By carefully observing people telling lies during high-stakes court cases, researchers at the University of Michigan are developing unique lie-detecting software based on real-world data.
Their lie-detecting model considers both the person’s words and gestures, and unlike a polygraph, it doesn’t need to touch the speaker in order to work.
In experiments, the prototype was up to 75 percent accurate in identifying who was telling a lie (as defined by trial outcomes), compared with humans’ scores of just above 50 percent. The tool might be helpful one day for security agents, juries, and even mental health professionals.
The researchers say they’ve identified several red flags of lying behavior. For example, in the videos, lying people moved their hands more. They tried to sound more certain. And, somewhat counterintuitively, they were slightly more likely to look their questioners in the eye than people thought to be telling the truth, among other behaviors.
To develop the software, the researchers used machine-learning techniques to train it on a set of 120 video clips from media coverage of actual trials. Some of the clips they used were from the website of The Innocence Project, a national organization that works to exonerate the wrongfully convicted.
The “real world” aspect of the work is one of the main ways it’s different.
“In laboratory experiments, it’s difficult to create a setting that motivates people to truly lie. The stakes are not high enough,” said Dr. Rada Mihalcea, professor of computer science and engineering who leads the project with Dr. Mihai Burzo, assistant professor of mechanical engineering at University of Michigan.
“We can offer a reward if people can lie well — pay them to convince another person that something false is true. But in the real world there is true motivation to deceive.”
The videos include testimony from both defendants and witnesses. In half of the clips, the subject is deemed to be lying. To determine who was telling the truth, the researchers compared their testimony with trial verdicts.
The researchers transcribed the audio, including vocal fill such as “um, ah, and uh.” They then analyzed how often subjects used various words or categories of words. They also counted the gestures in the videos using a standard coding scheme for interpersonal interactions that scores nine different motions of the head, eyes, brow, mouth, and hands.
Then they fed the data into their system, allowing it to sort the videos. When it used input from both the speaker’s words and gestures, it was 75 percent accurate in identifying who was lying. That’s much better than humans, who did just better than a coin-flip.
“People are poor lie detectors,” Mihalcea said. “This isn’t the kind of task we’re naturally good at.
“There are clues that humans give naturally when they are being deceptive, but we’re not paying close enough attention to pick them up. We’re not counting how many times a person says ‘I’ or looks up. We’re focusing on a higher level of communication.”
In the clips of people lying, the researchers found the following common behaviors:
- Liars were more likely to scowl or contort the whole face.
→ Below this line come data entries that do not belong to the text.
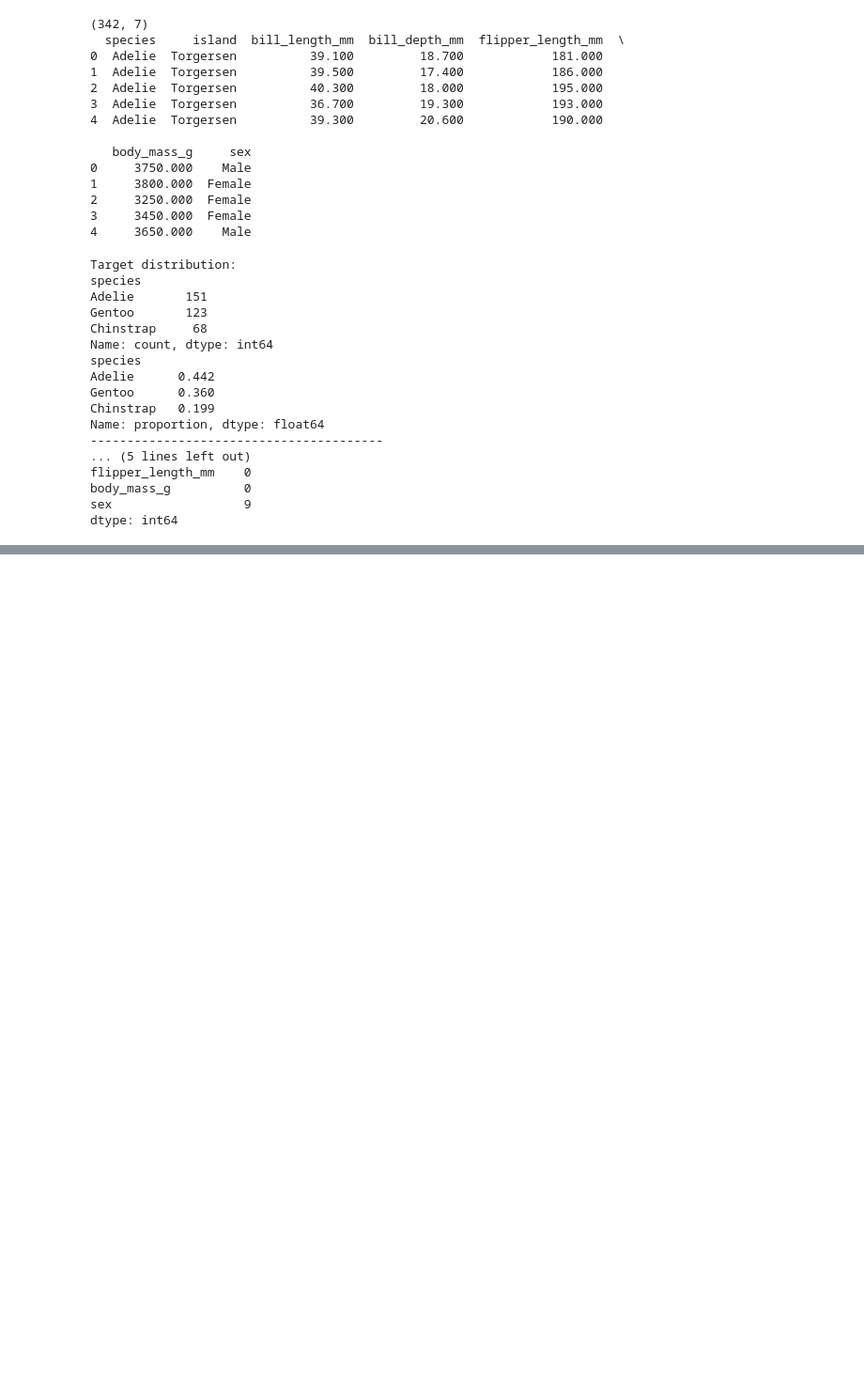
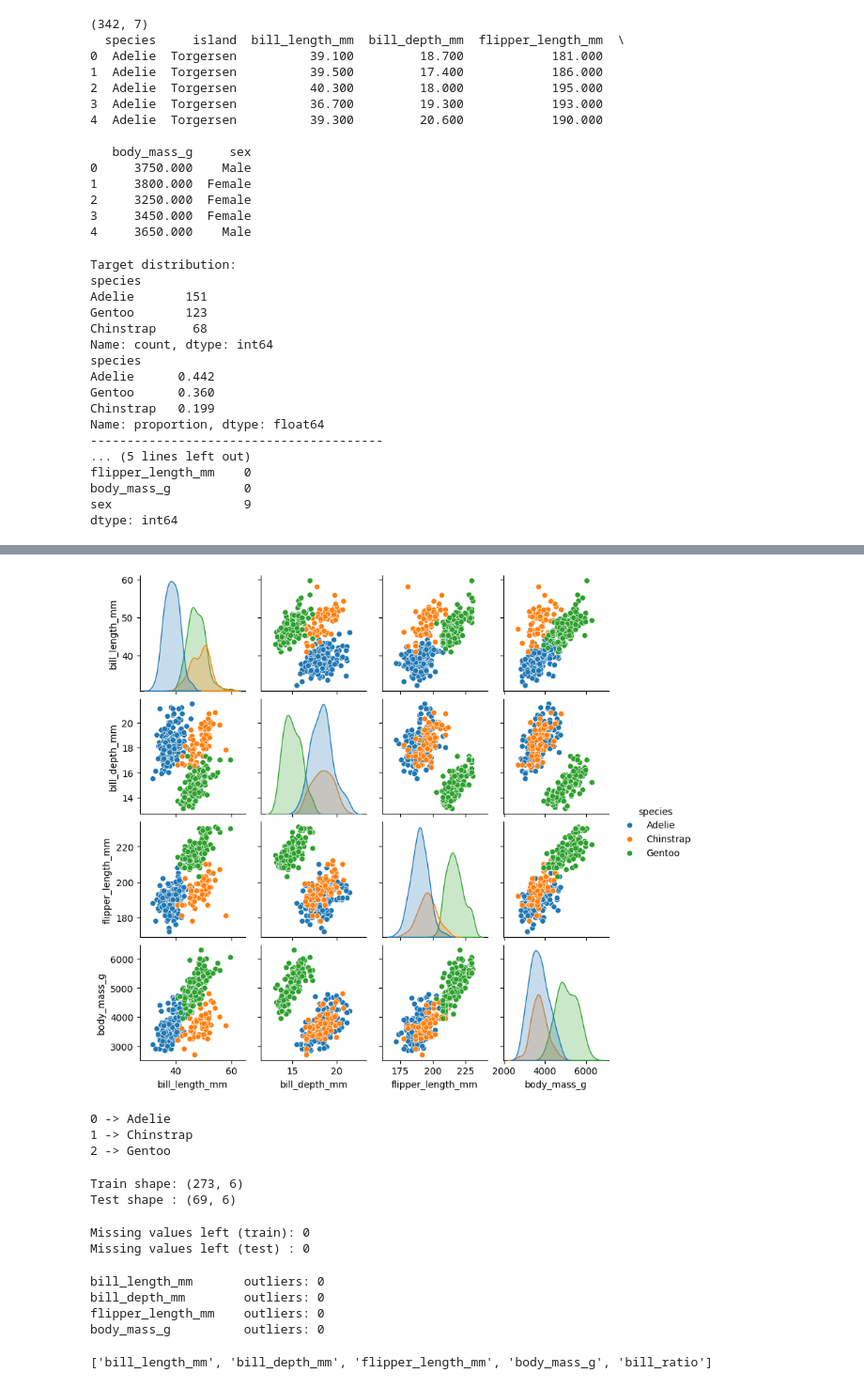
Before and after one commit to karthick180887/Day8, a Jupyter notebook: MulticlassClassification.ipynb, the cells around one changed output, grey strips where cells are left out. Shown at 94% size. Cells and saved outputs as stored; diff of their text form; code cells hidden in the pictures; blank space fills up the shorter version.

```diff
--- a/MulticlassClassification.ipynb
+++ b/MulticlassClassification.ipynb
@@ -85,0 +94,49 @@ dtype: int64
+# %%
+sns.pairplot(df,hue=target_col,vars=num_cols,height=2)
+plt.show()
+# %% [output]
+[figure, added]
+# %%
+target_encoder = LabelEncoder()
+y_all = target_encoder.fit_transform(df[target_col])
+class_names = target_encoder.classes_
+
+for i,name in enumerate(class_names):
+    print(i, "->", name)
+# %% [output]
+0 -> Adelie
+1 -> Chinstrap
+2 -> Gentoo
+# %%
+X = df.drop(columns=[target_col])
+y = pd.Series(y_all, name=target_col)
+
+X_train, X_test, y_train, y_test = train_test_split(
+    X, y,
+    test_size=0.2,
+    random_state=42,
+    stratify=y          # keeps all 3 class ratios the same in train and test
+)
+
+print("Train shape:", X_train.shape)
+print("Test shape :", X_test.shape)
+
+X_train_processed = X_train.copy()
+X_test_processed = X_test.copy()
+# %% [output]
+Train shape: (273, 6)
+Test shape : (69, 6)
+# %%
+num_imputer = SimpleImputer(strategy="median")
+X_train_processed[num_cols] = num_imputer.fit_transform(X_train_processed[num_cols])
+X_test_processed[num_cols] = num_imputer.transform(X_test_processed[num_cols])
+
+cat_imputer = SimpleImputer(strategy="most_frequent")
+X_train_processed[cat_cols] = cat_imputer.fit_transform(X_train_processed[cat_cols])
+X_test_processed[cat_cols] = cat_imputer.transform(X_test_processed[cat_cols])
+
+print("Missing values left (train):", X_train_processed.isnull().sum().sum())
+print("Missing values left (test) :", X_test_processed.isnull().sum().sum())
+# %% [output]
+Missing values left (train): 0
+Missing values left (test) : 0
@@ -85,0 +145,22 @@ dtype: int64
+# %%
+def iqr_bounds(series):
+    q1, q3 = series.quantile([0.25, 0.75])
+    iqr = q3 - q1
+    return q1 - 1.5 * iqr, q3 + 1.5 * iqr
+
+for col in num_cols:
+    low, high = iqr_bounds(X_train_processed[col])
+    n_out = ((X_train_processed[col] < low) | (X_train_processed[col] > high)).sum()
+    print(f"{col:20s} outliers: {n_out}")
+# %% [output]
+bill_length_mm       outliers: 0
+bill_depth_mm        outliers: 0
+flipper_length_mm    outliers: 0
+body_mass_g          outliers: 0
+# %%
+for d in(X_train_processed,X_test_processed):
+    d["bill_ratio"] = d["bill_length_mm"] / d["bill_depth_mm"]
+num_cols_final = num_cols + ["bill_ratio"]
+print(num_cols_final)
+# %% [output]
+['bill_length_mm', 'bill_depth_mm', 'flipper_length_mm', 'body_mass_g', 'bill_ratio']
```
Also changed, not shown: parts of 5 cells of this notebook.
This was in 30 percent of lying clips vs. 10 percent of truthful ones;
- Liars were more likely to look directly at the questioner, in 70 percent of lying clips vs. 60 percent of truthful;
- Liars were more likely to gesture with both hands, in 40 percent of lying clips, compared with 25 percent of the truthful;
- Liars were more likely to use vocal fill such as “um;”
- Liars were more likely to distance themselves from the action with words such as “he” or “she,” rather than “I” or “we,” and using phrases that reflected certainty.
“We are integrating physiological parameters such as heart rate, respiration rate, and body temperature fluctuations, all gathered with non-invasive thermal imaging,” Burzo said. “Deception detection is a very difficult problem. We are getting at it from several different angles.”
For this work, the researchers themselves classified the gestures, rather than having the computer do it. They’re in the process of training the computer to do that.
The findings were presented at the International Conference on Multimodal Interaction and are published in the 2015 conference proceedings.
Source: University of Michigan